TASK DETAILS -
The expected result is the segment of the entries that begins with the line containing "when in use." and ends with the last line, copied verbatim.

Items listed in a dataset -
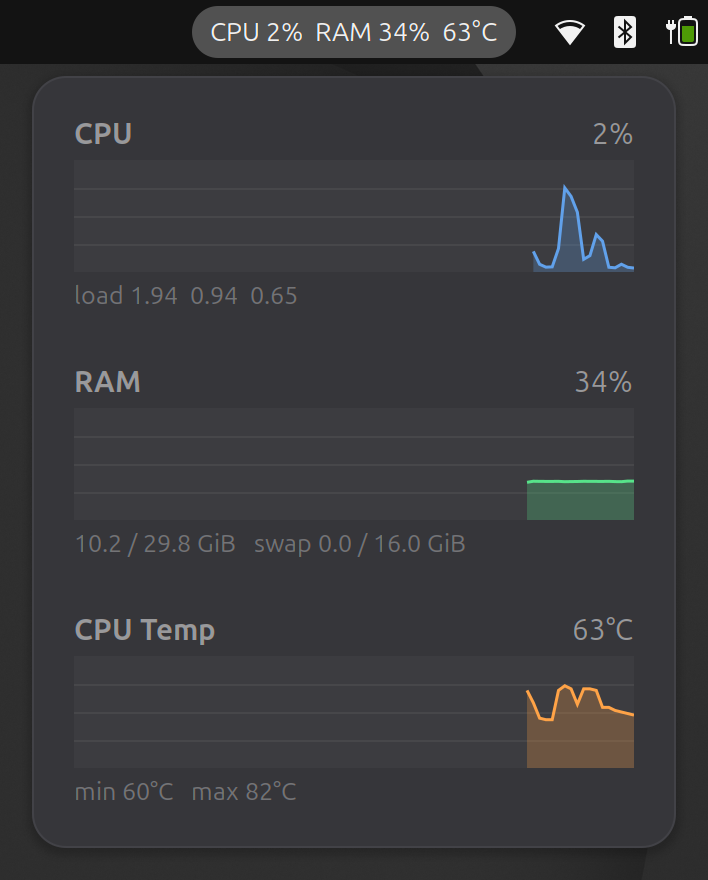
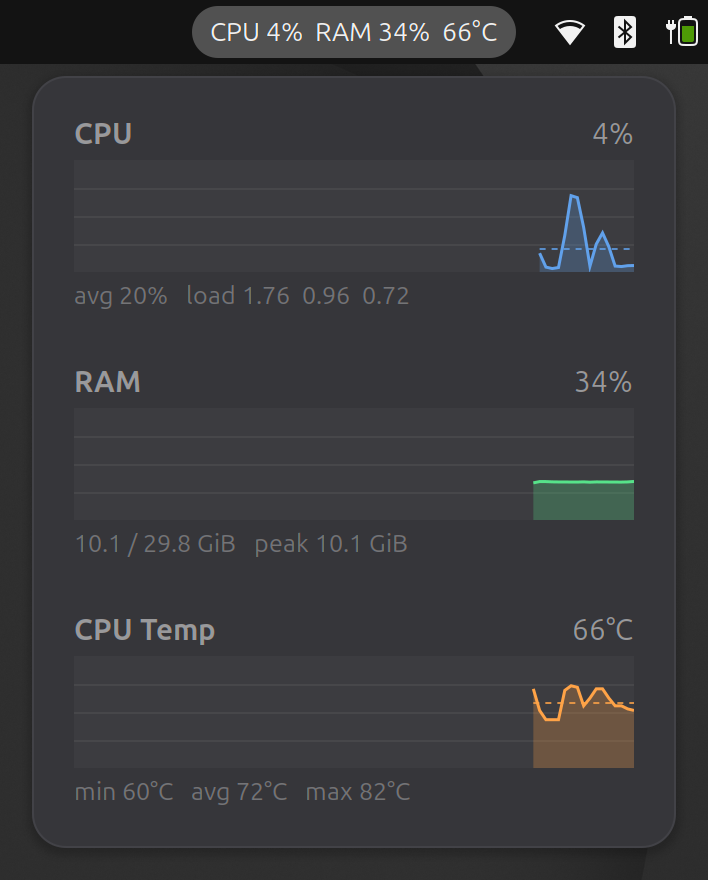
Show CPU/temp averages with dashed average line, RAM peak
Swap is listed only when in use to keep the RAM detail line short.

diff --git a/extension.js b/extension.js
@@ -16,6 +16,12 @@ const HOVER_CLOSE_MS = 400;
 
 const decoder = new TextDecoder();
 
+const numbers = list => list.filter(v => v !== null);
+const average = list => {
+    const nums = numbers(list);
+    return nums.length ? nums.reduce((a, b) => a + b, 0) / nums.length : null;
+};
+
 function readFile(path) {
     try {
         const [, bytes] = GLib.file_get_contents(path);
@@ -118,7 +124,9 @@ class Sampler {
         const swapUsed = swapTotal - kb('SwapFree');
         const gib = n => (n / 1048576).toFixed(1);
         this.info.ram = `${gib(used)} / ${gib(total)} GiB`;
-        this.info.swap = swapTotal ? `swap ${gib(swapUsed)} / ${gib(swapTotal)} GiB` : '';
+        this.info.ramTotalKb = total;
+        // Swap cuma ditampilkan kalau memang terpakai, biar baris detail tidak kepanjangan
+        this.info.swap = swapUsed > 52428 ? `swap ${gib(swapUsed)} GiB` : '';
         return total ? 100 * used / total : null;
     }
 
@@ -139,8 +147,9 @@ const COLORS = {
 
 const Graph = GObject.registerClass(
 class Graph extends St.DrawingArea {
-    _init(series, color, min, max) {
+    _init(series, color, min, max, showAvg) {
         super._init({style_class: 'sysmon-graph'});
+        this._showAvg = showAvg;
         this.connect('style-changed', () => this.queue_repaint());
         this._series = series;
         this._color = color;
@@ -192,13 +201,25 @@ class Graph extends St.DrawingArea {
             cr.setLineWidth(1.5);
             cr.stroke();
         }
+
+        const avg = this._showAvg ? average(values) : null;
+        if (avg !== null && points.length > 1) {
+            const ay = Math.round(y(avg)) + 0.5;
+            cr.setDash([3, 3], 0);
+            cr.setLineWidth(1);
+            cr.setSourceRGBA(r, g, b, 0.8);
+            cr.moveTo(points[0][0], ay);
+            cr.lineTo(points.at(-1)[0], ay);
+            cr.stroke();
+            cr.setDash([], 0);
+        }
         cr.$dispose();
     }
 });
 
 const Section = GObject.registerClass(
 class Section extends PopupMenu.PopupBaseMenuItem {
-    _init(title, series, color, min, max) {
+    _init(title, series, color, min, max, showAvg = false) {
         super._init({reactive: false, can_focus: false});
         const box = new St.BoxLayout({
             orientation: Clutter.Orientation.VERTICAL,
@@ -210,7 +231,7 @@ class Section extends PopupMenu.PopupBaseMenuItem {
         this.value = new St.Label({style_class: 'sysmon-value'});
         header.add_child(this.value);
         box.add_child(header);
-        this.graph = new Graph(series, color, min, max);
+        this.graph = new Graph(series, color, min, max, showAvg);
         box.add_child(this.graph);
         this.detail = new St.Label({style_class: 'sysmon-detail', opacity: 160});
         box.add_child(this.detail);
@@ -234,9 +255,9 @@ class SysMonButton extends PanelMenu.Button {
         this.add_child(this._label);
 
         const last = list => list.at(-1) ?? null;
-        this._cpu = new Section('CPU', () => sampler.cpu, COLORS.cpu, 0, 100);
+        this._cpu = new Section('CPU', () => sampler.cpu, COLORS.cpu, 0, 100, true);
         this._ram = new Section('RAM', () => sampler.ram, COLORS.ram, 0, 100);
-        this._temp = new Section('CPU Temp', () => sampler.temp, COLORS.temp, 30, 100);
+        this._temp = new Section('CPU Temp', () => sampler.temp, COLORS.temp, 30, 100, true);
         for (const s of [this._cpu, this._ram, this._temp])
             this.menu.addMenuItem(s);
         this._last = last;
@@ -315,13 +336,22 @@ class SysMonButton extends PanelMenu.Button {
 
         this._label.text = `CPU ${fmt(cpu, '%')}  RAM ${fmt(ram, '%')}  ${fmt(temp, '°C')}`;
         this._cpu.value.text = fmt(cpu, '%');
-        this._cpu.detail.text = s.info.load ? `load ${s.info.load}` : '';
+        this._cpu.detail.text = [
+            `avg ${fmt(average(s.cpu), '%')}`,
+            s.info.load ? `load ${s.info.load}` : '',
+        ].filter(t => t).join('   ');
+
         this._ram.value.text = fmt(ram, '%');
-        this._ram.detail.text = [s.info.ram, s.info.swap].filter(t => t).join('   ');
+        const rams = numbers(s.ram);
+        const peak = rams.length && s.info.ramTotalKb
+            ? `peak ${(Math.max(...rams) / 100 * s.info.ramTotalKb / 1048576).toFixed(1)} GiB`
+            : '';
+        this._ram.detail.text = [s.info.ram, peak, s.info.swap].filter(t => t).join('   ');
+
         this._temp.value.text = fmt(temp, '°C');
-        const temps = s.temp.filter(t => t !== null);
+        const temps = numbers(s.temp);
         this._temp.detail.text = temps.length
-            ? `min ${Math.round(Math.min(...temps))}°C   max ${Math.round(Math.max(...temps))}°C`
+            ? `min ${fmt(Math.min(...temps), '°C')}   avg ${fmt(average(temps), '°C')}   max ${fmt(Math.max(...temps), '°C')}`
             : 'sensor tidak ditemukan';
 
         if (this.menu.isOpen)

diff --git a/README.md b/README.md
@@ -7,7 +7,10 @@ GNOME Shell extension that shows CPU usage, RAM usage and CPU temperature in the
 | ![Graph menu in light mode](screenshots/menu-light.png) | ![Graph menu in dark mode](screenshots/menu-dark.png) |
 
 - Top bar label: `CPU 5%  RAM 32%  66°C`, refreshed every 2 seconds.
-- Hover the label (or click it) to open a menu with 3-minute graphs for CPU (with load average), RAM (with used/total GiB and swap) and CPU temperature (with min/max).
+- Hover the label (or click it) to open a menu with 3-minute graphs:
+  - **CPU**: average usage and load average, with a dashed average line.
+  - **RAM**: used/total GiB and peak; swap is shown only when in use.
+  - **CPU temperature**: min, average and max, with a dashed average line.
 - A hover-opened menu closes when the pointer leaves it; clicking while it is open keeps it pinned.
 - Follows the light/dark style live: grid and text use the theme colors, and the graph colors switch to a brighter palette in dark mode.
 - CPU temperature sensor is detected automatically: `coretemp` Package, `k10temp` Tctl/Tdie, `zenpower`, ThinkPad `CPU`, or a CPU thermal zone.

THE COMPLETED TASK -
+  - **RAM**: used/total GiB and peak; swap is shown only when in use.
+  - **CPU temperature**: min, average and max, with a dashed average line.
 - A hover-opened menu closes when the pointer leaves it; clicking while it is open keeps it pinned.
 - Follows the light/dark style live: grid and text use the theme colors, and the graph colors switch to a brighter palette in dark mode.
 - CPU temperature sensor is detected automatically: `coretemp` Package, `k10temp` Tctl/Tdie, `zenpower`, ThinkPad `CPU`, or a CPU thermal zone.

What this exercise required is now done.